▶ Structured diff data
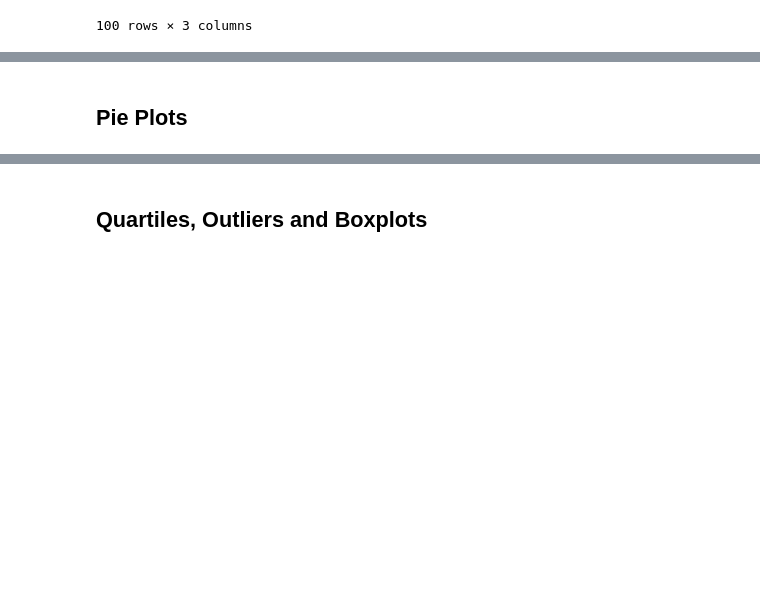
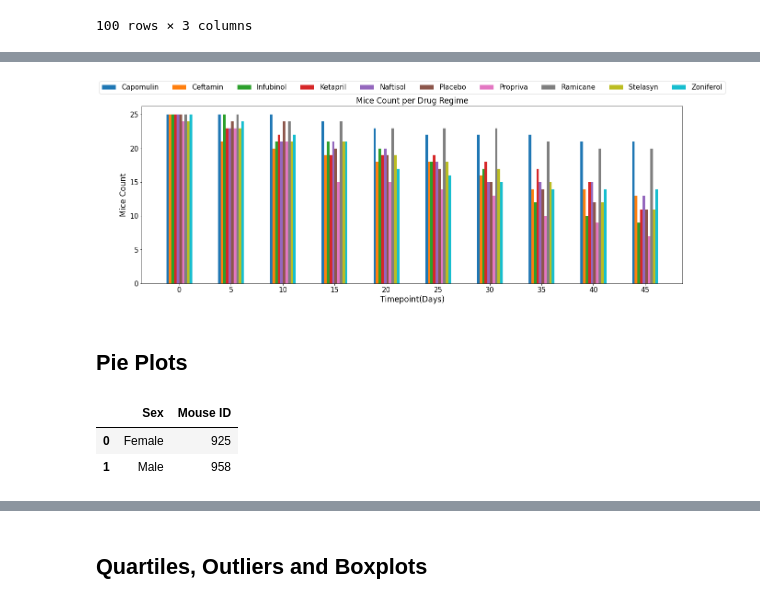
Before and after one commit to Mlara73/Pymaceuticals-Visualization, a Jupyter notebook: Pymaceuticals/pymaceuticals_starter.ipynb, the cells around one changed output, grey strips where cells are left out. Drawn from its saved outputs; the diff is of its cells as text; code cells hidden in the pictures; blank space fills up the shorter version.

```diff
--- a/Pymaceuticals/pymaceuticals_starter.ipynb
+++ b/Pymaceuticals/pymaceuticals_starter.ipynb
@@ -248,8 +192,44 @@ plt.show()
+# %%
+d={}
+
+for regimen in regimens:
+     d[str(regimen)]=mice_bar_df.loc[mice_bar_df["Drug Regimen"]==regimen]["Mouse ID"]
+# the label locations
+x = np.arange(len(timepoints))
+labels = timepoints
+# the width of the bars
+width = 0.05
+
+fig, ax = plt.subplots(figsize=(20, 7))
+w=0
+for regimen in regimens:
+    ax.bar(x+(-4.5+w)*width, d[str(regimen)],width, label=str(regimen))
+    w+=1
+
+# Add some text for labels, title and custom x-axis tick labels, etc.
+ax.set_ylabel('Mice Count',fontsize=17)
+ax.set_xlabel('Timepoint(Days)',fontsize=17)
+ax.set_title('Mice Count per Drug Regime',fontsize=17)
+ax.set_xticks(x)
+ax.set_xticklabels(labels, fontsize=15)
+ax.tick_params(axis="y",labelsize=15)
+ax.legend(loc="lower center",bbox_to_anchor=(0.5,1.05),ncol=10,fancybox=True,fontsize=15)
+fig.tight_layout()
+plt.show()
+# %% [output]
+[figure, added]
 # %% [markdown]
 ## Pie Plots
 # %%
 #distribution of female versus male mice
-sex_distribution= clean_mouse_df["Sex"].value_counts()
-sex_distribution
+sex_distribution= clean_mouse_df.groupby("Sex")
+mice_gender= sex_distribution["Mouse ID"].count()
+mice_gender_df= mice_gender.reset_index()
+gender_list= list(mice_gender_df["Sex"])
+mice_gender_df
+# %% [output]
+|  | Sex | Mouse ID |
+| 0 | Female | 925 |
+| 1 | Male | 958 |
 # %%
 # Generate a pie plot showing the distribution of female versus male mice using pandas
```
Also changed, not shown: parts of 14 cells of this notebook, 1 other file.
...
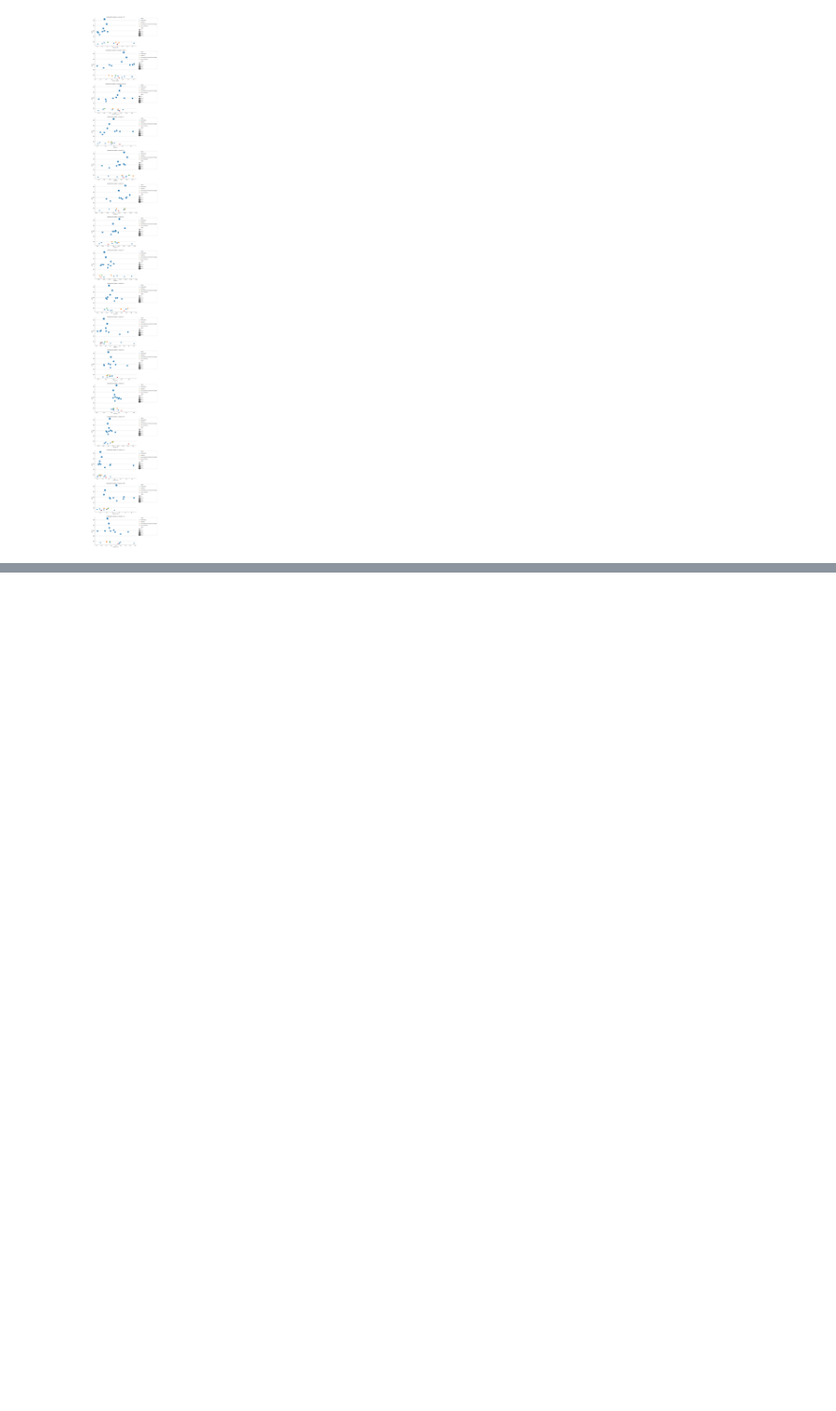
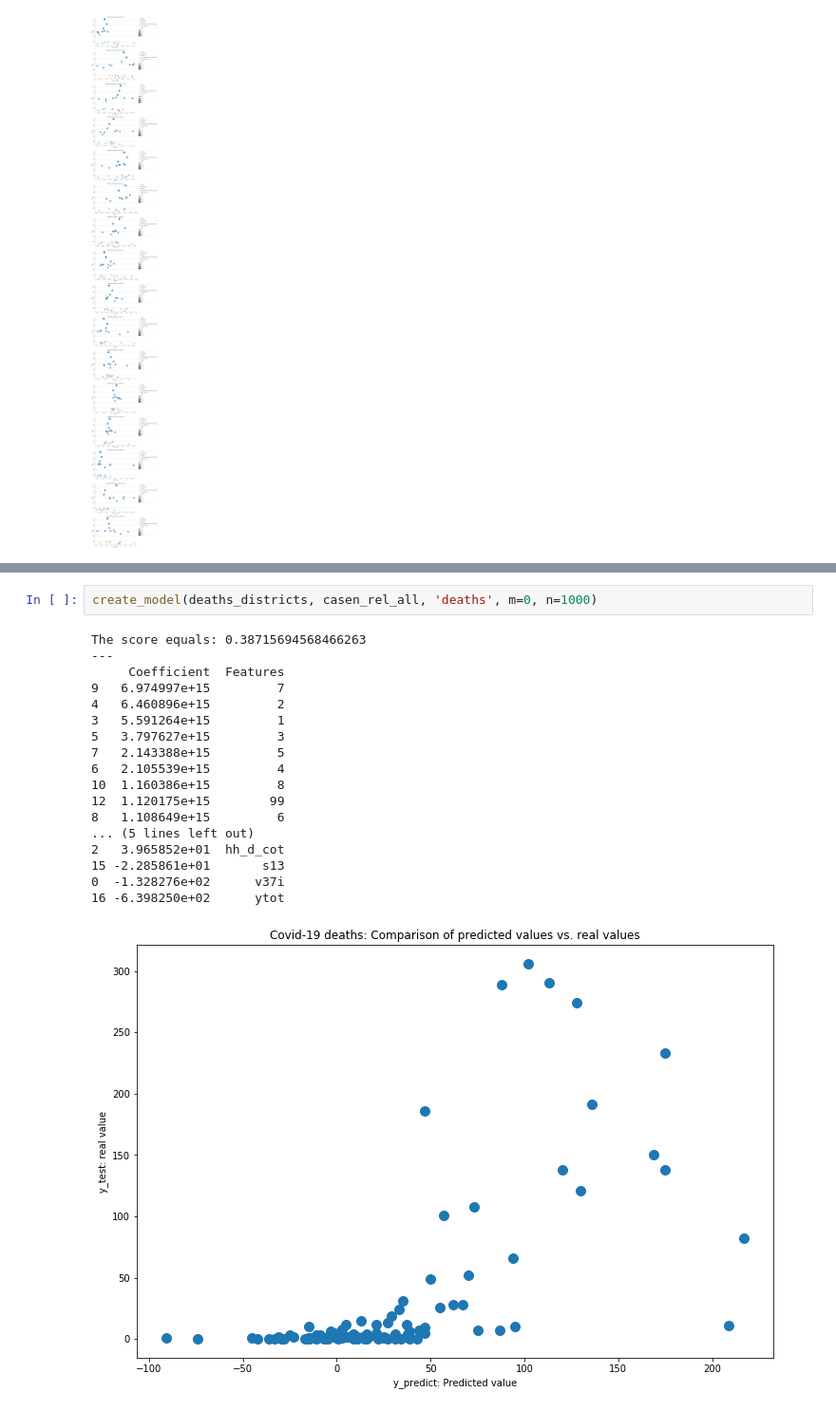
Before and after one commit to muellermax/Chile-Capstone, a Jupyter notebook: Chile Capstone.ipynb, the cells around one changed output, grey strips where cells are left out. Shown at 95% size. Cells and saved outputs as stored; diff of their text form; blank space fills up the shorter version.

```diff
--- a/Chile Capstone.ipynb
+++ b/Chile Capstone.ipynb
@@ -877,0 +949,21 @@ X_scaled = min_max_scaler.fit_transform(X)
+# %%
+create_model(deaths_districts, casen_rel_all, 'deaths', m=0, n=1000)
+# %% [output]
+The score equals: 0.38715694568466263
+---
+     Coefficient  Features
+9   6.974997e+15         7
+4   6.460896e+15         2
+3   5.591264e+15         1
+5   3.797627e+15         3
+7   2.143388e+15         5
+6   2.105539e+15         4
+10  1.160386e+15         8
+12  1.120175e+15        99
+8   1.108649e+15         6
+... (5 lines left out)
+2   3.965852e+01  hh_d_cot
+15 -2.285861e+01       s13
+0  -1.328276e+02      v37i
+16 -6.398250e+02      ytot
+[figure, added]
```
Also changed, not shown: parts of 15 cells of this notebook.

▶ TASK ITEM
The word "fontsize" appears in some of the lines above. Copy those lines.

▶ ANSWER TO THIS PROBLEM
+ax.set_ylabel('Mice Count',fontsize=17)
+ax.set_xlabel('Timepoint(Days)',fontsize=17)
+ax.set_title('Mice Count per Drug Regime',fontsize=17)
+ax.set_xticklabels(labels, fontsize=15)
+ax.legend(loc="lower center",bbox_to_anchor=(0.5,1.05),ncol=10,fancybox=True,fontsize=15)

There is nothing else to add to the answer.